## WORK TO COMPLETE
Only the pictures are to be left out; set down the rest of the records exactly.

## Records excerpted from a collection
* * *

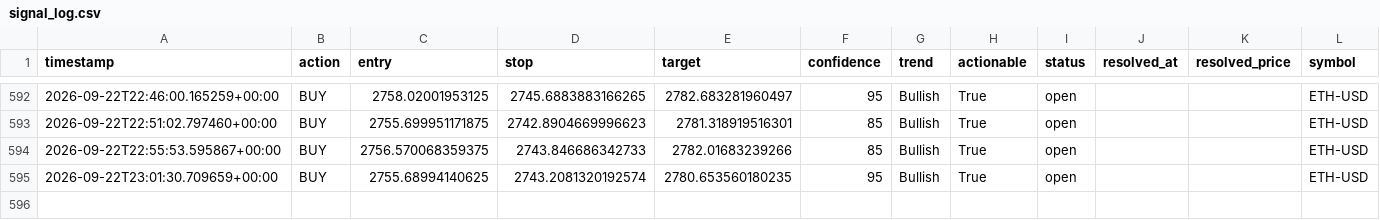
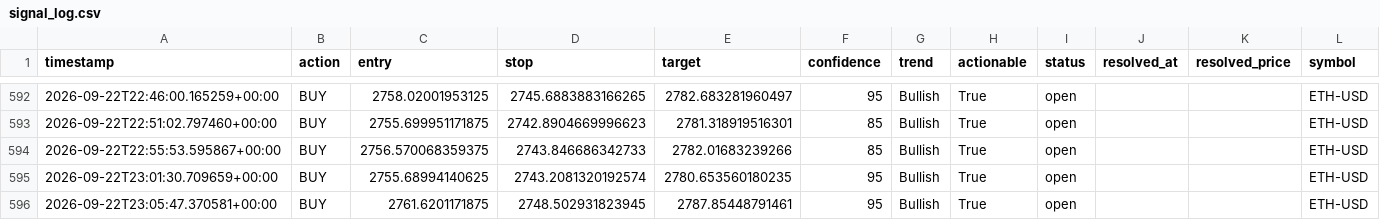
Before and after one commit to wyethmontz/trade-anything, a CSV file: data/signal_log.csv, drawn as a sheet; only a part is shown, gaps mark what is left out.

```diff
--- a/data/signal_log.csv
+++ b/data/signal_log.csv
@@ -595 +595,2 @@ timestamp,action,entry,stop,target,confidence,trend,actionable,status,resolved_a
 2026-09-22T23:01:30.709659+00:00,BUY,2755.68994140625,2743.2081320192574,2780.653560180235,95,Bullish,True,open,,,ETH-USD
+2026-09-22T23:05:47.370581+00:00,BUY,2761.6201171875,2748.502931823945,2787.85448791461,95,Bullish,True,open,,,ETH-USD
```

* * *

## RESPONSE BOX
Before and after one commit to wyethmontz/trade-anything, a CSV file: data/signal_log.csv, drawn as a sheet; only a part is shown, gaps mark what is left out.

```diff
--- a/data/signal_log.csv
+++ b/data/signal_log.csv
@@ -595 +595,2 @@ timestamp,action,entry,stop,target,confidence,trend,actionable,status,resolved_a
 2026-09-22T23:01:30.709659+00:00,BUY,2755.68994140625,2743.2081320192574,2780.653560180235,95,Bullish,True,open,,,ETH-USD
+2026-09-22T23:05:47.370581+00:00,BUY,2761.6201171875,2748.502931823945,2787.85448791461,95,Bullish,True,open,,,ETH-USD
```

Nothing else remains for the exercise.